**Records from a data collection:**
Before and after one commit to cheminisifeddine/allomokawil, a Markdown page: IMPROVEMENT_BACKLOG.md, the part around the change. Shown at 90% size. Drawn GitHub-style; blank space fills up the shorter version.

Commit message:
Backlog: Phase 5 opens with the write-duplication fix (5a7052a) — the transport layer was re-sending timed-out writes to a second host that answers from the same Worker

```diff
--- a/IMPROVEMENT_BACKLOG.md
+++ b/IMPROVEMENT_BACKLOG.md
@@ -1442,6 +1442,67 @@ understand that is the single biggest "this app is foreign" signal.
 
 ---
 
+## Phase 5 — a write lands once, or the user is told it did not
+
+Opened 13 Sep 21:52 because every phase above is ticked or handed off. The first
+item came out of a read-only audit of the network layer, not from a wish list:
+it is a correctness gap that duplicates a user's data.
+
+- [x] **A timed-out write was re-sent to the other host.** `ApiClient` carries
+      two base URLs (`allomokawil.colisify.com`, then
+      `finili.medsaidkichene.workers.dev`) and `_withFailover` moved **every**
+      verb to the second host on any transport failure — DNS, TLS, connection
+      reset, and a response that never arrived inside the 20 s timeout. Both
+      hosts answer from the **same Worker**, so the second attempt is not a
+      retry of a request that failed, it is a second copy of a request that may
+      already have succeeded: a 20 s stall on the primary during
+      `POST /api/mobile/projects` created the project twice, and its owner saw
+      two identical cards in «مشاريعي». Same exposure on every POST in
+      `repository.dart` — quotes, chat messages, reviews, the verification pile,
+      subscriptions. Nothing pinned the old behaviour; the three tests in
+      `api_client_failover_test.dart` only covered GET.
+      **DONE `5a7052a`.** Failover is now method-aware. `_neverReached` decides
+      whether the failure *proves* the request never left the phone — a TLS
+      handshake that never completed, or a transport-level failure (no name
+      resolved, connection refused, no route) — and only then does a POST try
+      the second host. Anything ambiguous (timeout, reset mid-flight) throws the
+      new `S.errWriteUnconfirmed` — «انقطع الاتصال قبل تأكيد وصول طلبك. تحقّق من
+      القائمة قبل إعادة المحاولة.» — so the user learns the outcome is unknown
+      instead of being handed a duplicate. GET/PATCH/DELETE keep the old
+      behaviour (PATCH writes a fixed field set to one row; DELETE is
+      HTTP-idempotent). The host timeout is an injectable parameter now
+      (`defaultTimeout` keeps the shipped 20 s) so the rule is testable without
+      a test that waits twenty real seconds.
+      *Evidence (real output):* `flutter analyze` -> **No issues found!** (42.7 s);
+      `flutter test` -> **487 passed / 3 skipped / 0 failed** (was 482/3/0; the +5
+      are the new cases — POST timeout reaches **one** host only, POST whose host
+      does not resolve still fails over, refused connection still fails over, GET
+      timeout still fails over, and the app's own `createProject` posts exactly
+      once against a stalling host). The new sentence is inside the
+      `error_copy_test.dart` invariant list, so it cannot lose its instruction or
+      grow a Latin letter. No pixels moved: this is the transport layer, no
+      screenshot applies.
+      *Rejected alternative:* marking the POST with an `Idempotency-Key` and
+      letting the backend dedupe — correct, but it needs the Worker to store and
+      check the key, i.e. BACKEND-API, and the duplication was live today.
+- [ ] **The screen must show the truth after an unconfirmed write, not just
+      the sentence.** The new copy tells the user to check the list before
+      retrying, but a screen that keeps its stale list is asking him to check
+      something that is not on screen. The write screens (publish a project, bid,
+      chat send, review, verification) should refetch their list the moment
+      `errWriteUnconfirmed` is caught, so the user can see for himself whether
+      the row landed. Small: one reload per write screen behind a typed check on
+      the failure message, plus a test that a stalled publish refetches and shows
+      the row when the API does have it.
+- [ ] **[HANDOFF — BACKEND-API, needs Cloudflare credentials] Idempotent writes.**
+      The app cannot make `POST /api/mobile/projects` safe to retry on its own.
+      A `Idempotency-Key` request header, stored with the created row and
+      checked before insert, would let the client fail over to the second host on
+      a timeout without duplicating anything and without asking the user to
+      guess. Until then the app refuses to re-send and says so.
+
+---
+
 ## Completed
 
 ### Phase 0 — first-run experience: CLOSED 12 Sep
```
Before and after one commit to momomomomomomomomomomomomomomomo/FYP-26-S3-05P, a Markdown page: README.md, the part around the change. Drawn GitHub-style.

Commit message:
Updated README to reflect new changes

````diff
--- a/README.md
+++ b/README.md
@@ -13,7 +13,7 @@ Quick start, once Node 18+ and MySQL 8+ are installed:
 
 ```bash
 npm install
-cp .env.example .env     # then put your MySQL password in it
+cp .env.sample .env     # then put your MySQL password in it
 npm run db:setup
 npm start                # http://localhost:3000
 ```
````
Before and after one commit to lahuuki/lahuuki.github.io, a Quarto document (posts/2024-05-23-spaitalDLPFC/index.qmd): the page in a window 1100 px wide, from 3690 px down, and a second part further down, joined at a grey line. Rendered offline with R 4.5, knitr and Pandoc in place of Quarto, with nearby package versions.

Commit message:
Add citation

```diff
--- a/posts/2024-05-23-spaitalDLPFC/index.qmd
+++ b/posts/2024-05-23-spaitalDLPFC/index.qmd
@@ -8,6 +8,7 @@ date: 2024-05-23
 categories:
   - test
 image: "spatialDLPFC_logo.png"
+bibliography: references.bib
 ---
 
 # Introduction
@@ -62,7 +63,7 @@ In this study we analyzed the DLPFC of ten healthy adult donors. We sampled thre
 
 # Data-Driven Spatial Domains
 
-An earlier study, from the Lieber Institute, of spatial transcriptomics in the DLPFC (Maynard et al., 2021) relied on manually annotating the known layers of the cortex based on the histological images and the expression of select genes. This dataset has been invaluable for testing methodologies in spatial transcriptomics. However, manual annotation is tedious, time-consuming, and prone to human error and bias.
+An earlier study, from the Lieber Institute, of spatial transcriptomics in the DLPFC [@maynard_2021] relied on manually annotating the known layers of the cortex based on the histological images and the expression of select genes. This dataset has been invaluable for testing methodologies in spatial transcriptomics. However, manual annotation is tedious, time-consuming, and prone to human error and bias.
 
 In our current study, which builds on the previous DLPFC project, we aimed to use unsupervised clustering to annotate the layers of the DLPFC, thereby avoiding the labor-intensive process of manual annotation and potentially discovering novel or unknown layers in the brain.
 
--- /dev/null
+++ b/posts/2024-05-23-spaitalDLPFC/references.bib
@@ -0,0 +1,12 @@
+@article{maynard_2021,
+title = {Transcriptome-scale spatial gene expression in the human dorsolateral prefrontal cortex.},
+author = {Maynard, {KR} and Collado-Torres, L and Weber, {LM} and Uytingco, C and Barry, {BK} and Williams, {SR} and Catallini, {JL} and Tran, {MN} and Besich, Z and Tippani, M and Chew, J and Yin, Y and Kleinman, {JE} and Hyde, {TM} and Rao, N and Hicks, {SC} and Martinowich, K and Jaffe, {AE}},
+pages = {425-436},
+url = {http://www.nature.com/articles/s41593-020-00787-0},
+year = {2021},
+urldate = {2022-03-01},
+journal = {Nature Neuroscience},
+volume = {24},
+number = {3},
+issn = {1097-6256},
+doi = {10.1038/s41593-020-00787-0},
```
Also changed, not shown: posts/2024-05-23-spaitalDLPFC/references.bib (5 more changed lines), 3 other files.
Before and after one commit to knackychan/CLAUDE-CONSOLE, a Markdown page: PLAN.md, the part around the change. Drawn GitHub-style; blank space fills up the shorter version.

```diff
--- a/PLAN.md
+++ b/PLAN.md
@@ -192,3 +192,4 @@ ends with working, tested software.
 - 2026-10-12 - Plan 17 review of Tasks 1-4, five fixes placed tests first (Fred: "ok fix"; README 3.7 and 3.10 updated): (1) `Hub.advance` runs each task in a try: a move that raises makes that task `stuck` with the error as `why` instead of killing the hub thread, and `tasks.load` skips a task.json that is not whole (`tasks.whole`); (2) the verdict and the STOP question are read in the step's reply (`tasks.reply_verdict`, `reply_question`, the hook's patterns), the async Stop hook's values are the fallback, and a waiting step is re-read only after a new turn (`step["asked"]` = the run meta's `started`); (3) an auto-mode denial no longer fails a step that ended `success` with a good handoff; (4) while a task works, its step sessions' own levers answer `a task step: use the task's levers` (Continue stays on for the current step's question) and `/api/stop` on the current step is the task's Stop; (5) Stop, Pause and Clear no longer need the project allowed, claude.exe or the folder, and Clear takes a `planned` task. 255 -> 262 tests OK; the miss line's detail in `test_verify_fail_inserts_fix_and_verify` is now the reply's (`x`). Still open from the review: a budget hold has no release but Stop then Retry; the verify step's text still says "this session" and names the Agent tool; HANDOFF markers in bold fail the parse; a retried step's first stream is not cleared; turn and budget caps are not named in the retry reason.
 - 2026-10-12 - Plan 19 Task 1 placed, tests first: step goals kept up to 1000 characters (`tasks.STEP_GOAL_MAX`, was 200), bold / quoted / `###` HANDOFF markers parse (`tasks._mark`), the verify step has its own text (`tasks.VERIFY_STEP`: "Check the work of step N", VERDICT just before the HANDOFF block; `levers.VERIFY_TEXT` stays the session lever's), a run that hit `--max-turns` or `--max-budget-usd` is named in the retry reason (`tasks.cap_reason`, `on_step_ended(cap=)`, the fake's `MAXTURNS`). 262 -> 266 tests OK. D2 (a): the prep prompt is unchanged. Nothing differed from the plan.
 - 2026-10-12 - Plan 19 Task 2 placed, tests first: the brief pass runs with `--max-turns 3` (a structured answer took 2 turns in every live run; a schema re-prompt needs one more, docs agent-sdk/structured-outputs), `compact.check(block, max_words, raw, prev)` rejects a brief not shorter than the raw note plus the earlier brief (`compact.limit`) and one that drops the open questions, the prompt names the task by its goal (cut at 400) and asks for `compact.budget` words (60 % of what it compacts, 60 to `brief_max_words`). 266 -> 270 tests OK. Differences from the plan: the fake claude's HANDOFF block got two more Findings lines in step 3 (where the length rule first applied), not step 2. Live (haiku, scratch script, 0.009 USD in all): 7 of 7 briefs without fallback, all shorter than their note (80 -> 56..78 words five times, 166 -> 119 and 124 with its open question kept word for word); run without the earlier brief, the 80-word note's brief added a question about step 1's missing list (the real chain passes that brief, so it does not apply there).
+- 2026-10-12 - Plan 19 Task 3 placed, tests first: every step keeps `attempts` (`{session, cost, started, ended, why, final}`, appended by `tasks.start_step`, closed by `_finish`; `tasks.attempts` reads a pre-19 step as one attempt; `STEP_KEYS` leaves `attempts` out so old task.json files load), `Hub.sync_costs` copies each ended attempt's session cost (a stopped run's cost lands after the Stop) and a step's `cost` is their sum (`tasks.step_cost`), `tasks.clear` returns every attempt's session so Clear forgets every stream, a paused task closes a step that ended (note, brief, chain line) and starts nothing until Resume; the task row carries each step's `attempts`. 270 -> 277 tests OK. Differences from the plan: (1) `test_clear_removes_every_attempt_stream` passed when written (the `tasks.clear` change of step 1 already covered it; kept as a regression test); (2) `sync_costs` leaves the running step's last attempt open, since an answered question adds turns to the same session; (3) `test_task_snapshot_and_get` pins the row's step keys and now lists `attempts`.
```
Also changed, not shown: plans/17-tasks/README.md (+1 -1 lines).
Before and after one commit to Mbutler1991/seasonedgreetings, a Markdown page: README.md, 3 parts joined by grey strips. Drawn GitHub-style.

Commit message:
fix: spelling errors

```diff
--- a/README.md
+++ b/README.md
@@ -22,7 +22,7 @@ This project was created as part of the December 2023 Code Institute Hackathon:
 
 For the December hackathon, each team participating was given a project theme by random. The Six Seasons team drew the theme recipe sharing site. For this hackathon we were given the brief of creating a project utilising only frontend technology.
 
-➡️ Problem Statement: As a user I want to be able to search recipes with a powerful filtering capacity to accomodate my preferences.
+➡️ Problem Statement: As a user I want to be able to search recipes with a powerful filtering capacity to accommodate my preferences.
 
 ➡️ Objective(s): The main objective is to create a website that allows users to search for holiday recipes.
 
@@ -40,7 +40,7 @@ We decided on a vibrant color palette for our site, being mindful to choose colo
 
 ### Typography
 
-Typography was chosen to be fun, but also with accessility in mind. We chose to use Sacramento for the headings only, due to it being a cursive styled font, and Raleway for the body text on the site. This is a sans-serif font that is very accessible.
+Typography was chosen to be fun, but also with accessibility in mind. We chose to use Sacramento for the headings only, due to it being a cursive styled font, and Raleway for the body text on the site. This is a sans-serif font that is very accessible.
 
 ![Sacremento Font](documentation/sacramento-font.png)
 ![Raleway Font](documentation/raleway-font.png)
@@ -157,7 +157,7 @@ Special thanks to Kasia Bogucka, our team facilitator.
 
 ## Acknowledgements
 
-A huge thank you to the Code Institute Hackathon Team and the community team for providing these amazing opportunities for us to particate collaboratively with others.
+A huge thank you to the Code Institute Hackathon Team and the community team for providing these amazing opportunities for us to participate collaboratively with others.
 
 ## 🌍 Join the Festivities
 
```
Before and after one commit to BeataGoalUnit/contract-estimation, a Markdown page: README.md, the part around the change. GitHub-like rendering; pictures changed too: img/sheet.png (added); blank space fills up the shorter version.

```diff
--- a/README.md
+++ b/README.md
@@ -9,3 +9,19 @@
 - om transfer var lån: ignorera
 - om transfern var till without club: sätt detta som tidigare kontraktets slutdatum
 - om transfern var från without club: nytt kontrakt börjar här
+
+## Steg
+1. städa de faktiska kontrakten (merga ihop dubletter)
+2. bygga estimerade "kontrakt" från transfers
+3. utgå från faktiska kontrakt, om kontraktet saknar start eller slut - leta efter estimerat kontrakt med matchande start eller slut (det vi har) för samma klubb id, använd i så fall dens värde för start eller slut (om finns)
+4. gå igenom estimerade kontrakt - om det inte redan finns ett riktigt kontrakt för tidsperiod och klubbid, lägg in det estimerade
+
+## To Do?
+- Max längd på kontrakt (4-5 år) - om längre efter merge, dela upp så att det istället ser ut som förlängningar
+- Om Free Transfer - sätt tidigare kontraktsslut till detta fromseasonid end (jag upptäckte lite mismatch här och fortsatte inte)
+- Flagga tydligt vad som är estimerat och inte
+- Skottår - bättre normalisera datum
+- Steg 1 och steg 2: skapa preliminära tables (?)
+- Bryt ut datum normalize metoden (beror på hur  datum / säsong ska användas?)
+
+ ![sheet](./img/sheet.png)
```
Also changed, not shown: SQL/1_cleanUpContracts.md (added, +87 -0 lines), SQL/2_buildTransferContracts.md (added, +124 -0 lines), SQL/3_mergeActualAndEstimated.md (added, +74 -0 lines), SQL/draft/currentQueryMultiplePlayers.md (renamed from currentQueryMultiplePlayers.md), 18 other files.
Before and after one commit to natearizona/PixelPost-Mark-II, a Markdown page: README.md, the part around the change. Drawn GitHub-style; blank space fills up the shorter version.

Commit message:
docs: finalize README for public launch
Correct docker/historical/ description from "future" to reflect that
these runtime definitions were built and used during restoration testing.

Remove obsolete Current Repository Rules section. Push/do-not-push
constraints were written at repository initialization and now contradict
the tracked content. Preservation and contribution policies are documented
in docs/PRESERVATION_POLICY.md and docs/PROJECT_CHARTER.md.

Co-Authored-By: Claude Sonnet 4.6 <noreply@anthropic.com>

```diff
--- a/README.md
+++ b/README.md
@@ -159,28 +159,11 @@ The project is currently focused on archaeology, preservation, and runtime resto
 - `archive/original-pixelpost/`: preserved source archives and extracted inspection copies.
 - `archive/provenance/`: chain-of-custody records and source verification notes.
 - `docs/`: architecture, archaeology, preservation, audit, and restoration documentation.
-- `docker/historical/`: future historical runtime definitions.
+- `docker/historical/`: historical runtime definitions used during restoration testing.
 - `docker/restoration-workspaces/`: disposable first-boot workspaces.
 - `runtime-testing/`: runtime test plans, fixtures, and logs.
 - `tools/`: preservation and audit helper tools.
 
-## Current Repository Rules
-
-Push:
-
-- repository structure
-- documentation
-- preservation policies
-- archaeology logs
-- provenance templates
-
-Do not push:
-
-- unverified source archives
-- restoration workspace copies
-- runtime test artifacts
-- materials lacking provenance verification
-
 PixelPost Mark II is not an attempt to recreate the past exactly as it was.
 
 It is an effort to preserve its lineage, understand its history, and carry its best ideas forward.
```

**YOUR ASSIGNMENT:**
Your job is to return all lines above that hold the word "index".

**WRITTEN RESPONSE:**
Before and after one commit to lahuuki/lahuuki.github.io, a Quarto document (posts/2024-05-23-spaitalDLPFC/index.qmd): the page in a window 1100 px wide, from 3690 px down, and a second part further down, joined at a grey line. Rendered offline with R 4.5, knitr and Pandoc in place of Quarto, with nearby package versions.
--- a/posts/2024-05-23-spaitalDLPFC/index.qmd
+++ b/posts/2024-05-23-spaitalDLPFC/index.qmd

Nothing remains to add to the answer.